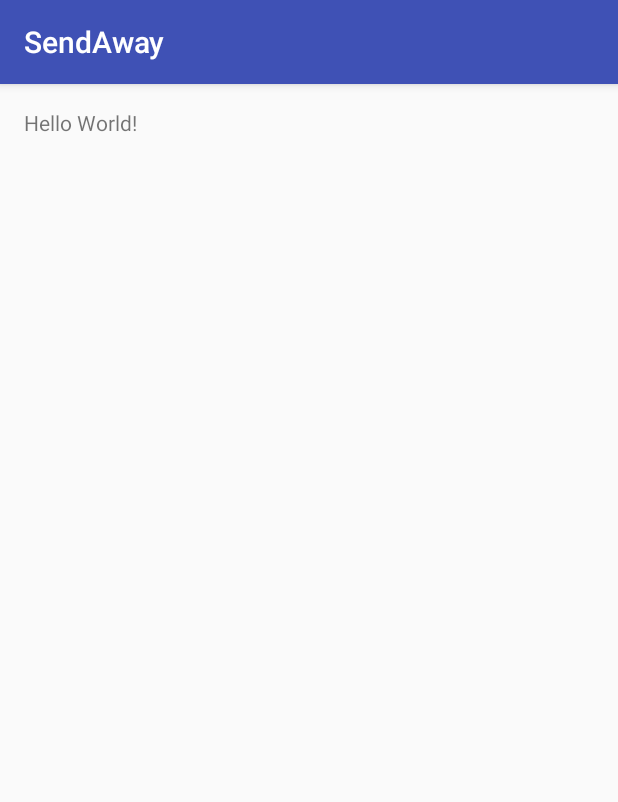
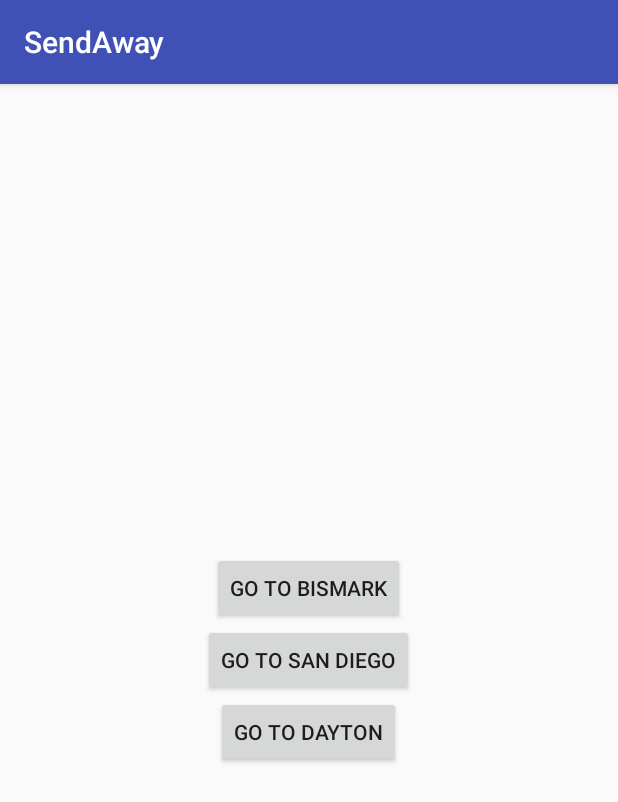
Before and after one commit to benjaminplee/SendAway, an Android app: the screen it shows after launch (MainActivity), on a phone screen of 412 x 824 dp. Shown: the top 802 px of the screen. Run offline under Robolectric (Android 15) with nearby library versions, the phone set to English and light mode, and no system bars; 2 statements that could not run were skipped.

Commit message:
v1 - Working app with min functionality (BL/EH)

```diff
--- a/app/build.gradle
+++ b/app/build.gradle
@@ -23,4 +23,5 @@ dependencies {
     compile fileTree(dir: 'libs', include: ['*.jar'])
     testCompile 'junit:junit:4.12'
     compile 'com.android.support:appcompat-v7:24.1.1'
+    compile 'com.google.android.gms:play-services-location:9.0.0'
 }
--- /dev/null
+++ b/app/src/debug/AndroidManifest.xml
@@ -0,0 +1,5 @@
+<?xml version="1.0" encoding="utf-8"?>
+<manifest xmlns:android="http://schemas.android.com/apk/res/android" package="com.yardspoon.sendaway">
+    <uses-permission android:name="android.permission.ACCESS_MOCK_LOCATION" />
+    <uses-permission android:name="android.permission.ACCESS_COARSE_LOCATION"/>
+</manifest>
--- a/app/src/main/AndroidManifest.xml
+++ b/app/src/main/AndroidManifest.xml
@@ -11,10 +11,14 @@
         <activity android:name=".MainActivity">
             <intent-filter>
                 <action android:name="android.intent.action.MAIN"/>
-
                 <category android:name="android.intent.category.LAUNCHER"/>
             </intent-filter>
         </activity>
+        <receiver android:name="ChangeLocationReceiver" >
+            <intent-filter>
+                <action android:name="com.yardspoon.sendaway.changelocation" />
+            </intent-filter>
+        </receiver>
     </application>
 
 </manifest>
--- a/app/src/main/java/com/yardspoon/sendaway/MainActivity.java
+++ b/app/src/main/java/com/yardspoon/sendaway/MainActivity.java
@@ -1,13 +1,63 @@
 package com.yardspoon.sendaway;
 
+import android.content.Intent;
+import android.os.AsyncTask;
+import android.os.Bundle;
 import android.support.v7.app.AppCompatActivity;
-import android.os.Bundle;
+import android.util.Log;
+import android.view.View;
 
 public class MainActivity extends AppCompatActivity {
+    public static MockLocationProvider mockLocationProvider;
 
     @Override
     protected void onCreate(Bundle savedInstanceState) {
         super.onCreate(savedInstanceState);
         setContentView(R.layout.activity_main);
+
+        mockLocationProvider = new MockLocationProvider(getApplicationContext());
+
+        new AsyncTask<Void, Void, Void>() {
+            @Override protected Void doInBackground(Void... voids) {
+                Log.i("SendAway", "Starting mock location provider");
+                mockLocationProvider.startup();
+                Log.i("SendAway", "Started mock location provider");
+                return null;
+            }
+        }.execute();
+
+        findViewById(R.id.go_to_bismark).setOnClickListener(new View.OnClickListener() {
+            @Override public void onClick(View view) {
+                changeLocation(46.819931, -100.7985263);
+            }
+        });
+
+
+        findViewById(R.id.go_to_sandiego).setOnClickListener(new View.OnClickListener() {
+            @Override public void onClick(View view) {
+                changeLocation(32.841244, -117.281568);
+            }
+        });
+
+
+        findViewById(R.id.go_to_dayton).setOnClickListener(new View.OnClickListener() {
+            @Override public void onClick(View view) {
+                changeLocation(39.740528, -84.1818745);
+            }
+        });
+    }
+
+    @Override protected void onDestroy() {
+        Log.i("SendAway", "Shutting Down mock location provider");
+        mockLocationProvider.shutdown();
+        Log.i("SendAway", "Shut Down mock location provider");
+        super.onDestroy();
+    }
+
+    private void changeLocation(double aLat, double aLong) {
+        Intent intent = new Intent("com.yardspoon.sendaway.changelocation");
+        intent.putExtra("lat", aLat);
+        intent.putExtra("long", aLong);
+        sendBroadcast(intent);
     }
 }
--- /dev/null
+++ b/app/src/main/java/com/yardspoon/sendaway/MockLocationProvider.java
@@ -0,0 +1,54 @@
+package com.yardspoon.sendaway;
+
+import android.content.Context;
+import android.location.Location;
+
+import com.google.android.gms.common.ConnectionResult;
+import com.google.android.gms.common.api.GoogleApiClient;
+import com.google.android.gms.location.LocationServices;
+
+public class MockLocationProvider {
+    private final Context context;
+    private GoogleApiClient apiClient;
+    private boolean started = false;
+
+    public MockLocationProvider(Context context) {
+        this.context = context;
+    }
+
+    public void startup() {
+        if(!started) {
+            apiClient = buildAPIClientAndConnectToGoogleLocationServices(context);
+            LocationServices.FusedLocationApi.setMockMode(apiClient, true);
+            started = true;
+        }
+    }
+
+    public void pushLocation(double lat, double lon) {
+        Location mockLocation = new Location("Mock Location Provider For Tests");
+        mockLocation.setLatitude(lat);
+        mockLocation.setLongitude(lon);
+        mockLocation.setAltitude(0);
+        mockLocation.setAccuracy(5);
+        mockLocation.setTime(System.currentTimeMillis());
+        mockLocation.setElapsedRealtimeNanos(42);
+
+        LocationServices.FusedLocationApi.setMockLocation(apiClient, mockLocation);
+    }
+
+    public void shutdown() {
+        if(started) {
+            LocationServices.FusedLocationApi.setMockMode(apiClient, false);
+            apiClient.disconnect();
+        }
+    }
+
+    private GoogleApiClient buildAPIClientAndConnectToGoogleLocationServices(Context ctx) {
+        GoogleApiClient apiClient = new GoogleApiClient.Builder(ctx).addApi(LocationServices.API).build();
+        ConnectionResult connectionResult = apiClient.blockingConnect();
+        if (!connectionResult.isSuccess()) {
+            throw new RuntimeException("Unable to connect to google api");
+        }
+        return apiClient;
+    }
+}
--- a/app/src/main/res/layout/activity_main.xml
+++ b/app/src/main/res/layout/activity_main.xml
@@ -1,5 +1,5 @@
 <?xml version="1.0" encoding="utf-8"?>
-<RelativeLayout
+<LinearLayout
     xmlns:android="http://schemas.android.com/apk/res/android"
     xmlns:tools="http://schemas.android.com/tools"
     android:layout_width="match_parent"
@@ -8,10 +8,25 @@
     android:paddingLeft="@dimen/activity_horizontal_margin"
     android:paddingRight="@dimen/activity_horizontal_margin"
     android:paddingTop="@dimen/activity_vertical_margin"
-    tools:context="com.yardspoon.sendaway.MainActivity">
+    android:orientation="vertical"
+    tools:context="com.yardspoon.sendaway.MainActivity"
+    android:gravity="center">
 
-    <TextView
+    <Button
+        android:id="@+id/go_to_bismark"
         android:layout_width="wrap_content"
         android:layout_height="wrap_content"
-        android:text="Hello World!"/>
-</RelativeLayout>
+        android:text="GO TO BISMARK"/>
+
+    <Button
+        android:id="@+id/go_to_sandiego"
+        android:layout_width="wrap_content"
+        android:layout_height="wrap_content"
+        android:text="GO TO SAN DIEGO"/>
+
+    <Button
+        android:id="@+id/go_to_dayton"
+        android:layout_width="wrap_content"
+        android:layout_height="wrap_content"
+        android:text="GO TO DAYTON"/>
+</LinearLayout>
```
Also changed, not shown: app/src/main/java/com/yardspoon/sendaway/ChangeLocationReceiver.java (added, +17 -0 lines).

◆ ◆ ◆ ◆ ◆

* _Task requirements_
Filter the records for lines holding the string "schemas". Copy each one.

* _Result for this exercise_
+<manifest xmlns:android="http://schemas.android.com/apk/res/android" package="com.yardspoon.sendaway">
     xmlns:android="http://schemas.android.com/apk/res/android"
     xmlns:tools="http://schemas.android.com/tools"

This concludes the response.